§ Material for this exercise
· · · ·

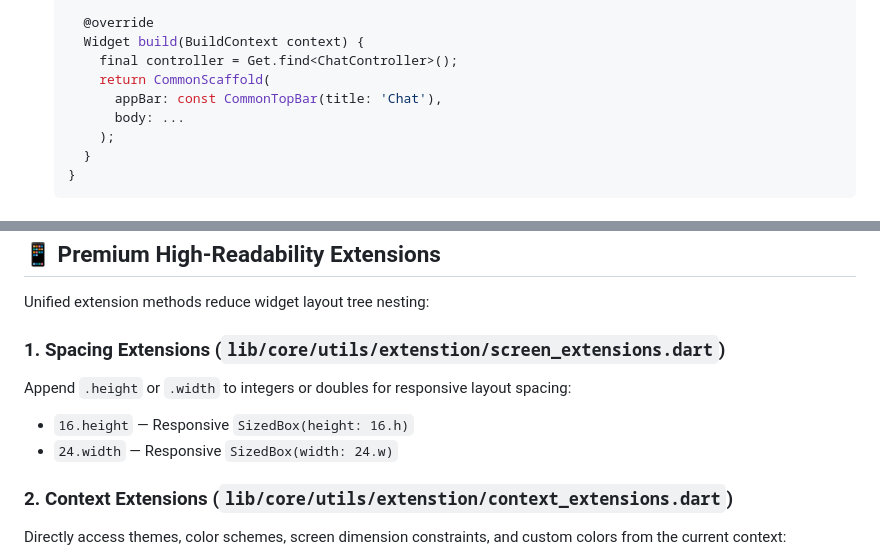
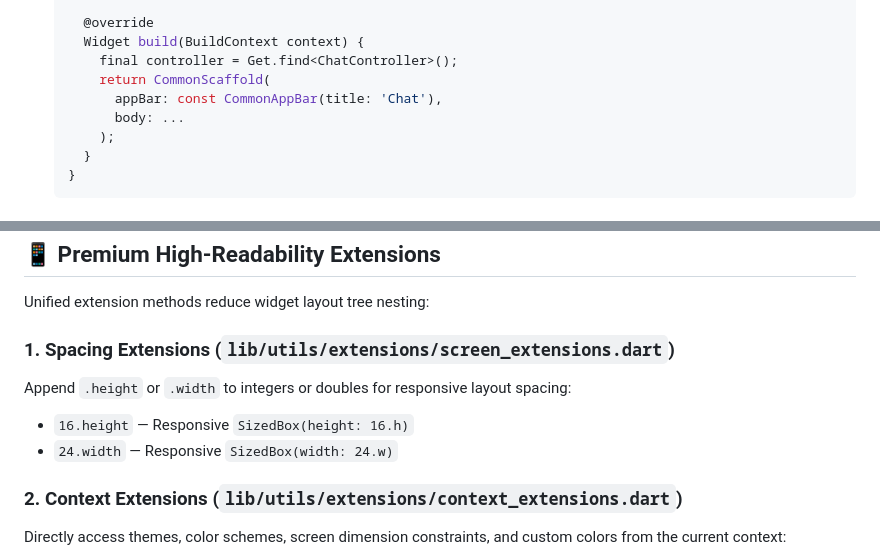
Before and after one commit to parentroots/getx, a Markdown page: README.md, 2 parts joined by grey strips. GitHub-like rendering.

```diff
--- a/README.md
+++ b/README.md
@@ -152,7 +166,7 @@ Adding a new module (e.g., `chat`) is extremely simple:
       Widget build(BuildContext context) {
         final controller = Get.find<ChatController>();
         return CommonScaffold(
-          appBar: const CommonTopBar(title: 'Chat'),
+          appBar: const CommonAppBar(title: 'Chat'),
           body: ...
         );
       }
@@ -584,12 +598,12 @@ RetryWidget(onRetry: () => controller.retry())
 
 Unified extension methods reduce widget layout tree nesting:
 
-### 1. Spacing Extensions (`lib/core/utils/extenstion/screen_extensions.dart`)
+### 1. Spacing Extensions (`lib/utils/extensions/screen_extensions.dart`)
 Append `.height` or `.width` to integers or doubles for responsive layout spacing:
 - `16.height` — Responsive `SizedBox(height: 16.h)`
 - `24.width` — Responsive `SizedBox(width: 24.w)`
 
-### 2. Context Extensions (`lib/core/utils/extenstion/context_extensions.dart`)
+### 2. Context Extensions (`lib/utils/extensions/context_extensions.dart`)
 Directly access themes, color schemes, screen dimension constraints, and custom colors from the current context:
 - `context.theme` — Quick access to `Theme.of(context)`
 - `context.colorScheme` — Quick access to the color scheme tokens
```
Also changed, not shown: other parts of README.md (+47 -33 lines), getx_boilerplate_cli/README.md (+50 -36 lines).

· · · ·

§ Task description
Pictures are to be excluded; everything else in the records must be reproduced exactly.

§ Exercise response
Before and after one commit to parentroots/getx, a Markdown page: README.md, 2 parts joined by grey strips. GitHub-like rendering.

```diff
--- a/README.md
+++ b/README.md
@@ -152,7 +166,7 @@ Adding a new module (e.g., `chat`) is extremely simple:
       Widget build(BuildContext context) {
         final controller = Get.find<ChatController>();
         return CommonScaffold(
-          appBar: const CommonTopBar(title: 'Chat'),
+          appBar: const CommonAppBar(title: 'Chat'),
           body: ...
         );
       }
@@ -584,12 +598,12 @@ RetryWidget(onRetry: () => controller.retry())
 
 Unified extension methods reduce widget layout tree nesting:
 
-### 1. Spacing Extensions (`lib/core/utils/extenstion/screen_extensions.dart`)
+### 1. Spacing Extensions (`lib/utils/extensions/screen_extensions.dart`)
 Append `.height` or `.width` to integers or doubles for responsive layout spacing:
 - `16.height` — Responsive `SizedBox(height: 16.h)`
 - `24.width` — Responsive `SizedBox(width: 24.w)`
 
-### 2. Context Extensions (`lib/core/utils/extenstion/context_extensions.dart`)
+### 2. Context Extensions (`lib/utils/extensions/context_extensions.dart`)
 Directly access themes, color schemes, screen dimension constraints, and custom colors from the current context:
 - `context.theme` — Quick access to `Theme.of(context)`
 - `context.colorScheme` — Quick access to the color scheme tokens
```
Also changed, not shown: other parts of README.md (+47 -33 lines), getx_boilerplate_cli/README.md (+50 -36 lines).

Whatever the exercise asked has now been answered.